If a biological basis is found, and if a prenatal test is then developed, and if a successful treatment to reverse the sexual orientation to heterosexual is ever developed, we would support its use as we should unapologetically support the use of any appropriate means to avoid sexual temptation and the inevitable effects of sin.
Lots of folks are upset about this. I'm not sure I am. I would strongly oppose government-mandated treatment of fetuses to ensure heterosexuality, but I don't think I could fault parents for wanting their babies to be straight, given a reasonable choice. While I don't think homosexuality (including homosexual sex) is immoral, there's no doubt that being homosexual can be challenging and if parents want to spare their children that particular difficulty, I don't see what the problem is. It would be kind of sad and possibly harmful to have less sexual diversity in the human race, but I don't think that is sufficient reason to disallow it.
What about genetic/hormonal treatment for other traits? As science progresses, we might be able to alter fetuses in ways we can now barely imagine. I wonder whether Rev. Mohler would support parents who want to treat fetuses for tendencies towards being religious, for example?
Which of the following traits should parents be allowed to alter, assuming a treatment becomes possible?

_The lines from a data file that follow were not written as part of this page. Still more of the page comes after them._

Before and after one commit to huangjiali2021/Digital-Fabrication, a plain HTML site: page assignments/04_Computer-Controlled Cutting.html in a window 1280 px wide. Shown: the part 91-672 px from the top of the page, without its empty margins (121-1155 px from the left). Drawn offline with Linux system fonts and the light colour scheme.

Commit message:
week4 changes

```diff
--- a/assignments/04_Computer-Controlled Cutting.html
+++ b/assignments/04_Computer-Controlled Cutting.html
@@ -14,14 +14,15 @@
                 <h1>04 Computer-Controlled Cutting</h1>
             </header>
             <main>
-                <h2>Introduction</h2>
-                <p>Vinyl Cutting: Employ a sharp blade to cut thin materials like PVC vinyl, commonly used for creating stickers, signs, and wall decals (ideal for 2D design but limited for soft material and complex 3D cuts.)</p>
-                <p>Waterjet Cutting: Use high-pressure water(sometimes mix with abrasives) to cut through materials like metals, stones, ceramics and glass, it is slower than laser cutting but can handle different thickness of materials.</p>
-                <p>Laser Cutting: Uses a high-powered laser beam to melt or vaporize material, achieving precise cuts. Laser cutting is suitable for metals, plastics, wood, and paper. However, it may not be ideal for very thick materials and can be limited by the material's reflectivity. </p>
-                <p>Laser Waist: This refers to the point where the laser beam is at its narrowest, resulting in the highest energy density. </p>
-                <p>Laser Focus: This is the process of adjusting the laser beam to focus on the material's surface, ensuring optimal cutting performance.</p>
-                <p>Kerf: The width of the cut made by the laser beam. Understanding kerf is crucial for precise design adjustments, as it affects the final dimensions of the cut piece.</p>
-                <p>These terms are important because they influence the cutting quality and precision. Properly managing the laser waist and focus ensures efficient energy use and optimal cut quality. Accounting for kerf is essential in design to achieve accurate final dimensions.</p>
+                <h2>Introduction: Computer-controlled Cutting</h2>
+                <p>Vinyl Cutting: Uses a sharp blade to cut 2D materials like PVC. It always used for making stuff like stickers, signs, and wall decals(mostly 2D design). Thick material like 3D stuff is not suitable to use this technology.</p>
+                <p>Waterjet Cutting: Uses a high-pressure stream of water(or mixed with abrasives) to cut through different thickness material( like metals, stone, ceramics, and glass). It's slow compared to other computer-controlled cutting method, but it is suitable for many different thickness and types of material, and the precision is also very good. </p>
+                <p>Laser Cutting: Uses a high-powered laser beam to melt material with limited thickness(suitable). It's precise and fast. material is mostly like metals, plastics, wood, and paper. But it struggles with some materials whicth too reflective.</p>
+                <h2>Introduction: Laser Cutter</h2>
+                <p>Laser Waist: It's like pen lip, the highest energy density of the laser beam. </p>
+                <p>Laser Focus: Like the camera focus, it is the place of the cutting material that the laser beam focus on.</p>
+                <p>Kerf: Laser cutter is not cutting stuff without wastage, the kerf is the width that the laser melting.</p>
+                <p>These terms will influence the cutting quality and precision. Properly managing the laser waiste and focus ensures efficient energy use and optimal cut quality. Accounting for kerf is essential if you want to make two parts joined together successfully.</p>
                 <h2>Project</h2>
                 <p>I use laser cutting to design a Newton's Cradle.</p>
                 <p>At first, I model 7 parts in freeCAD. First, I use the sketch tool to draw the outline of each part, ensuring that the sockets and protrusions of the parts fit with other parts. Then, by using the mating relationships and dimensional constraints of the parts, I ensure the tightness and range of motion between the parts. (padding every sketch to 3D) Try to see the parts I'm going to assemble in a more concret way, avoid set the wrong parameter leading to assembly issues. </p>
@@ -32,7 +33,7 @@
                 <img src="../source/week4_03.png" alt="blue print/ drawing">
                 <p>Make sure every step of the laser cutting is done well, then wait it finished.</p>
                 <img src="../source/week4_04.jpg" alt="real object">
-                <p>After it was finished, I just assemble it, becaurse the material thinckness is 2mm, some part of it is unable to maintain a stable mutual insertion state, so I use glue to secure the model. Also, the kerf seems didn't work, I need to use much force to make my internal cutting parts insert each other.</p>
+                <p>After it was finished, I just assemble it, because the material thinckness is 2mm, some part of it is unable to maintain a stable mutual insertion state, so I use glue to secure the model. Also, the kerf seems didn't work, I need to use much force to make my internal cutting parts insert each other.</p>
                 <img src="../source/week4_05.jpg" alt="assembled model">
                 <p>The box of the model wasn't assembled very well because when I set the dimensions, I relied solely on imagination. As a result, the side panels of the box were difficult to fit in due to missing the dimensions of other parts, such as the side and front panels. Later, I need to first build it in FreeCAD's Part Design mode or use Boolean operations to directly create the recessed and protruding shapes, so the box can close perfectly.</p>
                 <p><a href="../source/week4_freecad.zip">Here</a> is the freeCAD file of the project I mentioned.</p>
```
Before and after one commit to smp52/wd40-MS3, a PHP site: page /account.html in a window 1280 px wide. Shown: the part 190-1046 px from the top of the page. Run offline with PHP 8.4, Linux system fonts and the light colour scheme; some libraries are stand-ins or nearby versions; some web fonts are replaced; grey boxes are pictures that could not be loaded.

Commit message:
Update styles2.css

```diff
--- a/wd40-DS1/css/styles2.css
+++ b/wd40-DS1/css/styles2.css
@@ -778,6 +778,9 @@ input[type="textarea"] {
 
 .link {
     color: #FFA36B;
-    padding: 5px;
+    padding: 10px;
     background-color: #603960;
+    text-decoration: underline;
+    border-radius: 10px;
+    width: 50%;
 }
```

Which should they be encouraged or discouraged from altering?
- Fatal disease
- Chronic but manageable disease
- Eye/hair color or other minor cosmetic changes
- Deafness/blindness (preventing or causing, as some deaf parents might wish)
- Tendencies towards addictions, obesity, or anorexia
- Tendencies towards being generous
- Athletic ability
- Tendencies towards or away from religion
- Tendencies towards or away from fundamentalist thinking
- Skin color, epicanthal folds, and other distinguishing racial characteristics
- Lactose intolerance
- Tendencies towards happiness or optimism
- Tendency towards political party
- Tendencies towards wanting to be a doctor
- Having six fingers or toes
- Musical ability
- Sexual appetite or lack thereof
- Tendencies towards introversion/extroversion, conscientiousness, openness, agreeableness, or other personality traits
Some of my thoughts were inspired by Reason Magazine's discussion.